[Start of section]

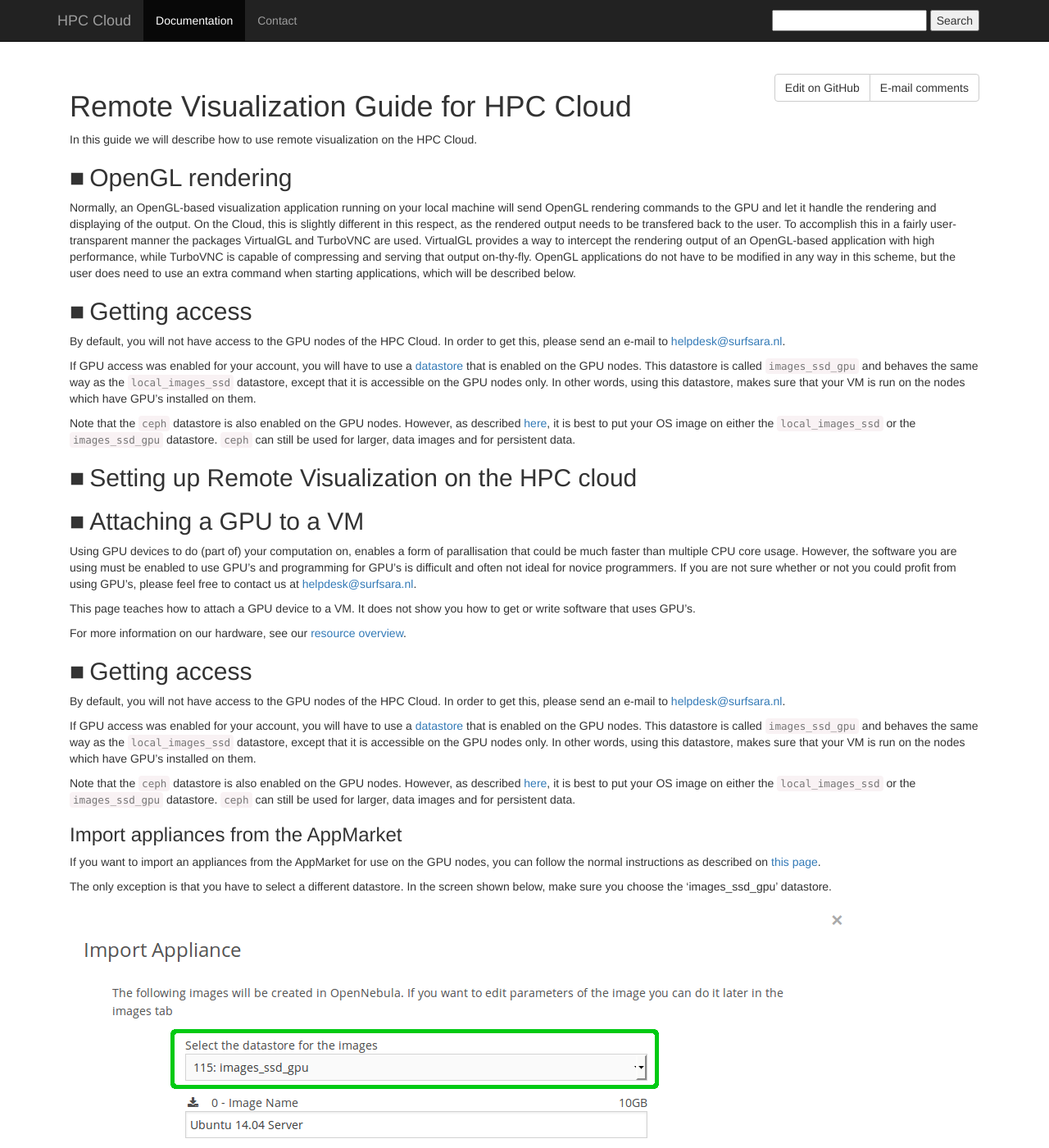
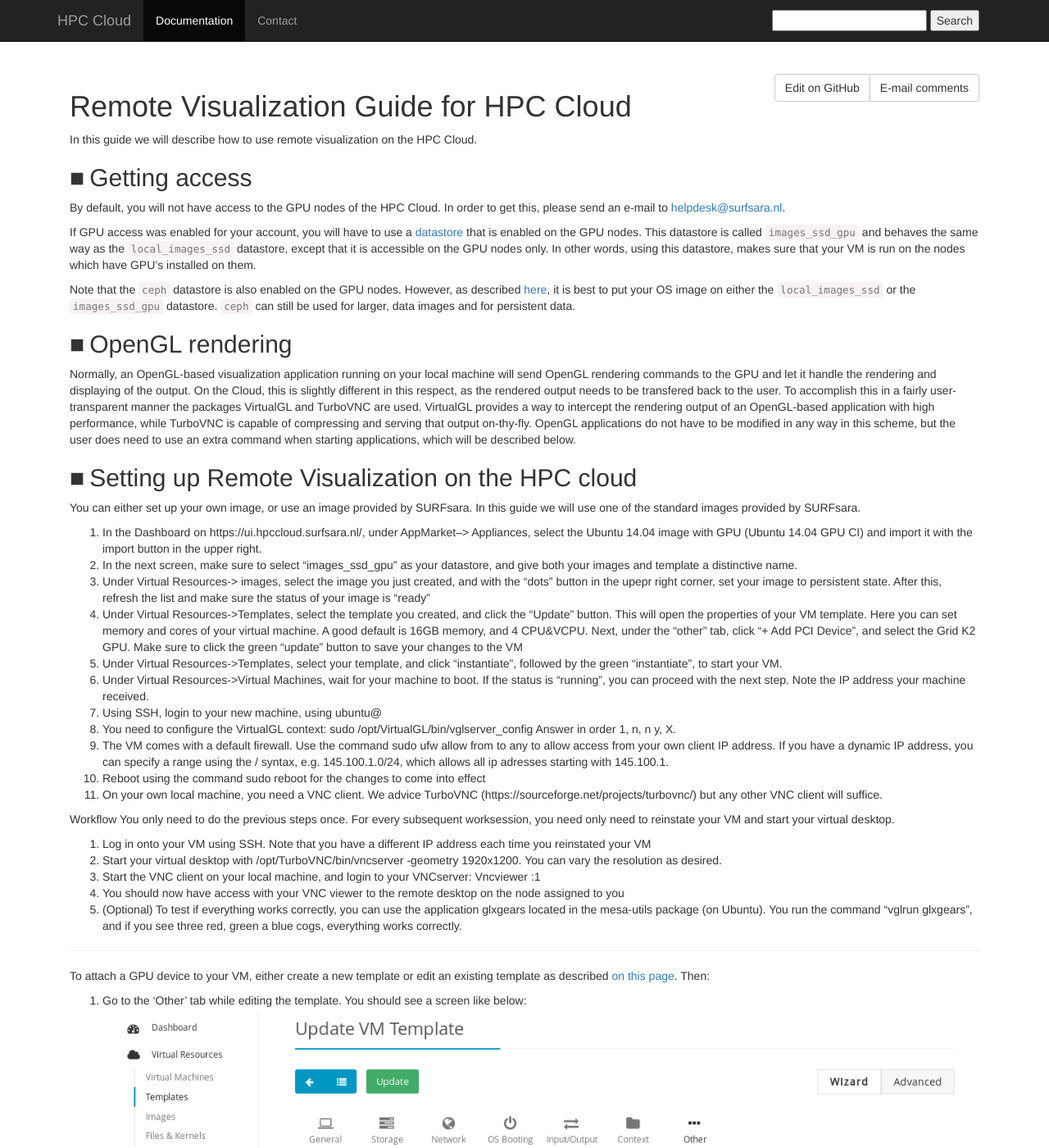
Before and after one commit to sara-nl/clouddocs, a Jekyll site: the page built from gpu-visualization.markdown, in a window 1280 px wide and 1400 px high. Shown: the whole window at 82% size. Built offline with Jekyll 4.4.1, drawn with Linux system fonts in a browser that asks for light colours; nearby versions of some CDN libraries; some of the changed text lies outside the part shown.

Commit message:
second edit
work in progress

```diff
--- a/gpu-visualization.markdown
+++ b/gpu-visualization.markdown
@@ -4,10 +4,6 @@ layout: default
 
 # Remote Visualization Guide for HPC Cloud
 In this guide we will describe how to use remote visualization on the HPC Cloud.
-
-
-## OpenGL rendering
-Normally, an OpenGL-based visualization application running on your local machine will send OpenGL rendering commands to the GPU and let it handle the rendering and displaying of the output. On the Cloud, this is slightly different in this respect, as the rendered output needs to be transfered back to the user. To accomplish this in a fairly user-transparent manner the packages VirtualGL and TurboVNC are used. VirtualGL provides a way to intercept the rendering output of an OpenGL-based application with high performance, while TurboVNC is capable of compressing and serving that output on-thy-fly. OpenGL applications do not have to be modified in any way in this scheme, but the user does need to use an extra command when starting applications, which will be described below.
 
 ## Getting access
 
@@ -17,41 +13,40 @@ If GPU access was enabled for your account, you will have to use a [datastore](i
 
 Note that the `ceph` datastore is also enabled on the GPU nodes. However, as described [here](image_storage), it is best to put your OS image on either the `local_images_ssd` or the `images_ssd_gpu` datastore. `ceph` can still be used for larger, data images and for persistent data.
 
-## Setting up Remote Visualization on the HPC cloud
-
-## Attaching a GPU to a VM
-
-Using GPU devices to do (part of) your computation on, enables a form of parallisation that could be much faster than multiple CPU core usage. However, the software you are using must be enabled to use GPU's and programming for GPU's is difficult and often not ideal for novice programmers. If you are not sure whether or not you could profit from using GPU's, please feel free to contact us at [helpdesk@surfsara.nl](mailto:helpdesk@surfsara.nl).
-
-This page teaches how to attach a GPU device to a VM. It does not show you how to get or write software that uses GPU's.
-
-For more information on our hardware, see our [resource overview](resources-available).
-
-## Getting access
-
-By default, you will not have access to the GPU nodes of the HPC Cloud. In order to get this, please send an e-mail to [helpdesk@surfsara.nl](mailto:helpdesk@surfsara.nl).
-
-If GPU access was enabled for your account, you will have to use a [datastore](image_storage) that is enabled on the GPU nodes. This datastore is called `images_ssd_gpu` and behaves the same way as the `local_images_ssd` datastore, except that it is accessible on the GPU nodes only. In other words, using this datastore, makes sure that your VM is run on the nodes which have GPU's installed on them.
-
-Note that the `ceph` datastore is also enabled on the GPU nodes. However, as described [here](image_storage), it is best to put your OS image on either the `local_images_ssd` or the `images_ssd_gpu` datastore. `ceph` can still be used for larger, data images and for persistent data.
-
-### Import appliances from the AppMarket
-
-If you want to import an appliances from the AppMarket for use on the GPU nodes, you can follow the normal instructions as described on [this page](general-start).
-
-The only exception is that you have to select a different datastore. In the screen shown below, make sure you choose the 'images_ssd_gpu' datastore.
-
-![GPU import from appmarket](images/gpu/gpu_appliance_import.png)
+## OpenGL rendering
+Normally, an OpenGL-based visualization application running on your local machine will send OpenGL rendering commands to the GPU and let it handle the rendering and displaying of the output. On the Cloud, this is slightly different in this respect, as the rendered output needs to be transfered back to the user. To accomplish this in a fairly user-transparent manner the packages VirtualGL and TurboVNC are used. VirtualGL provides a way to intercept the rendering output of an OpenGL-based application with high performance, while TurboVNC is capable of compressing and serving that output on-thy-fly. OpenGL applications do not have to be modified in any way in this scheme, but the user does need to use an extra command when starting applications, which will be described below.
 
 
-## Adding a GPU device to your VM
+## Setting up Remote Visualization on the HPC cloud
+You can either set up your own image, or use an image provided by SURFsara. In this guide we will use one of the standard images provided by SURFsara.
 
-GPU devices are attached to VM using 'pci passthrough'. This means that your VM will have direct access to the hardware, instead of through a virtualisation layer. This should give an optimal performance.
+1. In the Dashboard on https://ui.hpccloud.surfsara.nl/, under AppMarket--> Appliances, select the Ubuntu 14.04 image with GPU (Ubuntu 14.04 GPU CI) and import it with the import button in the upper right.
+2. In the next screen, make sure to select “images_ssd_gpu” as your datastore, and give both your images and template a distinctive name.
+3. Under Virtual Resources-> images, select the image you just created, and with the “dots” button in the upepr right corner, set your image to persistent state. After this, refresh the list and make sure the status of your image is “ready”
+4. Under Virtual Resources->Templates, select the template you created, and click the “Update” button. This will open the properties of your VM template.  Here you can set memory and cores of your virtual machine. A good default is 16GB memory, and 4 CPU&VCPU.
+Next, under the “other” tab, click “+ Add PCI Device”, and select the Grid K2 GPU.
+Make sure to click the green “update” button to save your changes to the VM
+5.  Under Virtual Resources->Templates, select your  template, and click “instantiate”, followed by the green “instantiate”, to start your VM.
+6. Under Virtual Resources->Virtual Machines, wait for your machine to boot. If the status is “running”, you can proceed with the next step. Note the IP address your machine received.
+7. Using SSH, login to your new machine, using ubuntu@<ip address>
+8. You need to configure the VirtualGL context: sudo /opt/VirtualGL/bin/vglserver_config
+Answer in order 1, n, n y, X.
+9. The VM comes with a default firewall. Use the command sudo ufw allow from <your home IP address>  to any  to allow access from your own client IP address. If you have a dynamic IP address, you can specify a range using the / syntax, e.g. 145.100.1.0/24, which allows all ip adresses starting with 145.100.1.
+10. Reboot using the command sudo reboot for the changes to come into effect
+11. On your own local machine, you need a VNC client. We advice TurboVNC (https://sourceforge.net/projects/turbovnc/) but any other VNC client will suffice.
 
-> **NOTE:**
->
-> Before proceeding, make sure that your OS image is on the `images_ssd_gpu` datastore and possible extra images are on the `ceph` datastore.
+Workflow
+You only need to do the previous steps once. For every subsequent worksession, you need only need to reinstate your VM and start your virtual desktop.
 
+1. Log in onto your VM using SSH. Note that you have a different IP address each time you reinstated your VM
+2. Start your virtual desktop with /opt/TurboVNC/bin/vncserver -geometry 1920x1200. You can vary the resolution as desired.
+3. Start the VNC client on your local machine, and login to your VNCserver: Vncviewer <your ip address>:1
+4. You should now have access with your VNC viewer to the remote desktop on the node assigned to you
+5. (Optional) To test if everything works correctly, you can use the application glxgears located in the mesa-utils package (on Ubuntu).  You run the command “vglrun glxgears”, and if you see three red, green a blue cogs, everything works correctly.
+
+
+
+------------
 To attach a GPU device to your VM, either create a new template or edit an existing template as described [on this page](customize-your-vm). Then:
 
  1. Go to the 'Other' tab while editing the template. You should see a screen like below:
```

[End of section]

> **Task item**: Copy out each line from the listing that contains the string "applications".

> **Written response**:
-Normally, an OpenGL-based visualization application running on your local machine will send OpenGL rendering commands to the GPU and let it handle the rendering and displaying of the output. On the Cloud, this is slightly different in this respect, as the rendered output needs to be transfered back to the user. To accomplish this in a fairly user-transparent manner the packages VirtualGL and TurboVNC are used. VirtualGL provides a way to intercept the rendering output of an OpenGL-based application with high performance, while TurboVNC is capable of compressing and serving that output on-thy-fly. OpenGL applications do not have to be modified in any way in this scheme, but the user does need to use an extra command when starting applications, which will be described below.
+Normally, an OpenGL-based visualization application running on your local machine will send OpenGL rendering commands to the GPU and let it handle the rendering and displaying of the output. On the Cloud, this is slightly different in this respect, as the rendered output needs to be transfered back to the user. To accomplish this in a fairly user-transparent manner the packages VirtualGL and TurboVNC are used. VirtualGL provides a way to intercept the rendering output of an OpenGL-based application with high performance, while TurboVNC is capable of compressing and serving that output on-thy-fly. OpenGL applications do not have to be modified in any way in this scheme, but the user does need to use an extra command when starting applications, which will be described below.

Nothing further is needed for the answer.